I've read a lot of stuff about this topic and I still don't know :). Here's an amusing quote from Steve Pavlina (who has an excellent blog btw), from a list of ways to avoid being productive:
"Instead of doing your actual work, spend most of your time reading productivity blogs. Within a few months, you’ll have acquired enough knowledge to start your own. Eventually you’ll realize that 50% of the web consists of productivity tips written by chronic procrastinators. The other 50% is porn. "
Seriously, I think for me several things lead to procrastination - one is fear of failure - second, feeling overwhelmed by all the things I need and/or want to do and - third, fear of success, because if I do this one project well, then I'll have to do even better next time.
But it's probably different for everybody. What do you think is the cause for you?
Why do we put things off?
That's a great quote from Steve Pavlina, journey. So which half of the web is his site in? :)
In general, I think we put things off for two reasons. First, we're short-sighted -- we value the relief we get from procrastinating highly because it comes now. After all the time we've spent growing up and trying to learn delayed gratification, we're right back to being six months old and wanting everything right this moment.
Second, we misjudge the difficulty of our tasks. I have had several mornings where I spent half an hour doing what I thought would be a day's worth of work.

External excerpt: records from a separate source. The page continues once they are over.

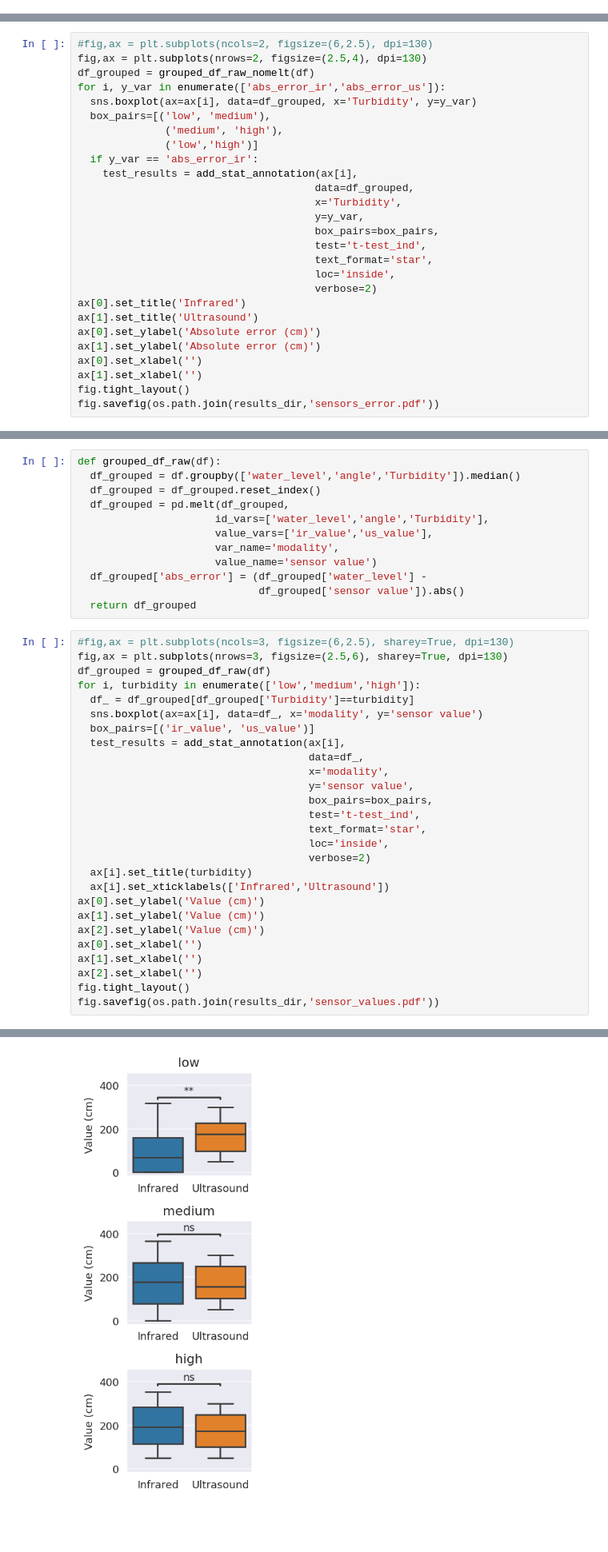
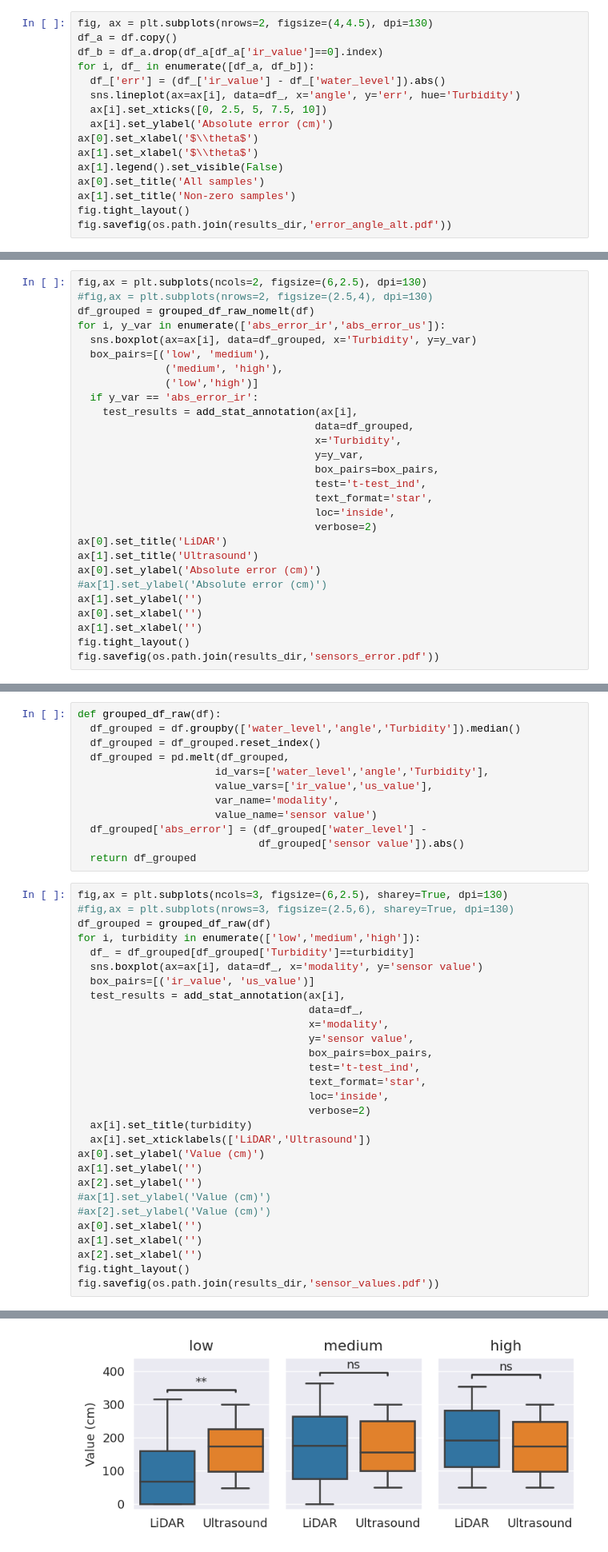
Before and after one commit to cmranieri/water-level-identification, a Jupyter notebook: ml_sensors.ipynb, the cells around one changed output, grey strips where cells are left out. Shown: that part at 80% size. Saved outputs shown, nothing was run; the diff lists cells and outputs as text; blank space fills up the shorter version.

```diff
--- a/ml_sensors.ipynb
+++ b/ml_sensors.ipynb
@@ -108,0 +110,16 @@ fig.savefig(os.path.join(results_dir,'error_angle.pdf'))
+# %%
+fig, ax = plt.subplots(nrows=2, figsize=(4,4.5), dpi=130)
+df_a = df.copy()
+df_b = df_a.drop(df_a[df_a['ir_value']==0].index)
+for i, df_ in enumerate([df_a, df_b]):
+  df_['err'] = (df_['ir_value'] - df_['water_level']).abs()
+  sns.lineplot(ax=ax[i], data=df_, x='angle', y='err', hue='Turbidity')
+  ax[i].set_xticks([0, 2.5, 5, 7.5, 10])
+  ax[i].set_ylabel('Absolute error (cm)')
+ax[0].set_xlabel('$\\theta$')
+ax[1].set_xlabel('$\\theta$')
+ax[1].legend().set_visible(False)
+ax[0].set_title('All samples')
+ax[1].set_title('Non-zero samples')
+fig.tight_layout()
+fig.savefig(os.path.join(results_dir,'error_angle_alt.pdf'))
@@ -199,8 +252,8 @@ Ultrasound 3.9758480044856004 0.022269931917608624
 # %% [markdown]
 Now, we can perform post-hoc t-tests.
 # %%
-#fig,ax = plt.subplots(ncols=2, figsize=(6,2.5), dpi=130)
-fig,ax = plt.subplots(nrows=2, figsize=(2.5,4), dpi=130)
+fig,ax = plt.subplots(ncols=2, figsize=(6,2.5), dpi=130)
+#fig,ax = plt.subplots(nrows=2, figsize=(2.5,4), dpi=130)
 df_grouped = grouped_df_raw_nomelt(df)
 for i, y_var in enumerate(['abs_error_ir','abs_error_us']):
   sns.boxplot(ax=ax[i], data=df_grouped, x='Turbidity', y=y_var)
@@ -217,10 +270,11 @@ for i, y_var in enumerate(['abs_error_ir','abs_error_us']):
                                       text_format='star',
                                       loc='inside',
                                       verbose=2)
-ax[0].set_title('Infrared')
+ax[0].set_title('LiDAR')
 ax[1].set_title('Ultrasound')
 ax[0].set_ylabel('Absolute error (cm)')
-ax[1].set_ylabel('Absolute error (cm)')
+#ax[1].set_ylabel('Absolute error (cm)')
+ax[1].set_ylabel('')
 ax[0].set_xlabel('')
 ax[1].set_xlabel('')
 fig.tight_layout()
@@ -252,8 +306,8 @@ def grouped_df_raw(df):
                              df_grouped['sensor value']).abs()
   return df_grouped
 # %%
-#fig,ax = plt.subplots(ncols=3, figsize=(6,2.5), sharey=True, dpi=130)
-fig,ax = plt.subplots(nrows=3, figsize=(2.5,6), sharey=True, dpi=130)
+fig,ax = plt.subplots(ncols=3, figsize=(6,2.5), sharey=True, dpi=130)
+#fig,ax = plt.subplots(nrows=3, figsize=(2.5,6), sharey=True, dpi=130)
 df_grouped = grouped_df_raw(df)
 for i, turbidity in enumerate(['low','medium','high']):
   df_ = df_grouped[df_grouped['Turbidity']==turbidity]
@@ -266,37 +320,39 @@ for i, turbidity in enumerate(['low','medium','high']):
                                      box_pairs=box_pairs,
                                      test='t-test_ind',
                                      text_format='star',
                                      loc='inside',
                                      verbose=2)
   ax[i].set_title(turbidity)
-  ax[i].set_xticklabels(['Infrared','Ultrasound'])
+  ax[i].set_xticklabels(['LiDAR','Ultrasound'])
 ax[0].set_ylabel('Value (cm)')
-ax[1].set_ylabel('Value (cm)')
-ax[2].set_ylabel('Value (cm)')
+ax[1].set_ylabel('')
+ax[2].set_ylabel('')
+#ax[1].set_ylabel('Value (cm)')
+#ax[2].set_ylabel('Value (cm)')
 ax[0].set_xlabel('')
 ax[1].set_xlabel('')
 ax[2].set_xlabel('')
 fig.tight_layout()
 fig.savefig(os.path.join(results_dir,'sensor_values.pdf'))
 # %% [output]
 p-value annotation legend:
 ns: 5.00e-02 < p <= 1.00e+00
 *: 1.00e-02 < p <= 5.00e-02
 **: 1.00e-03 < p <= 1.00e-02
 ***: 1.00e-04 < p <= 1.00e-03
 ****: p <= 1.00e-04
 
 ir_value v.s. us_value: t-test independent samples with Bonferroni correction, P_val=3.411e-03 stat=-3.054e+00
 p-value annotation legend:
 ns: 5.00e-02 < p <= 1.00e+00
 *: 1.00e-02 < p <= 5.00e-02
 **: 1.00e-03 < p <= 1.00e-02
 ... (8 lines left out)
 ***: 1.00e-04 < p <= 1.00e-03
 ****: p <= 1.00e-04
 
 ir_value v.s. us_value: t-test independent samples with Bonferroni correction, P_val=3.988e-01 stat=8.501e-01
-[figure, old version]
+[figure, new version]
 # %% [markdown]
 # Machine learning models to approximate the water level
 # %% [markdown]
```
Also changed, not shown: parts of 7 cells of this notebook, 10 other files.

Why did I think that work would fill a day?
Combined, we end up with really scary tasks, and we run away from them to find temporarily release instead of working through them to get the real value of completion.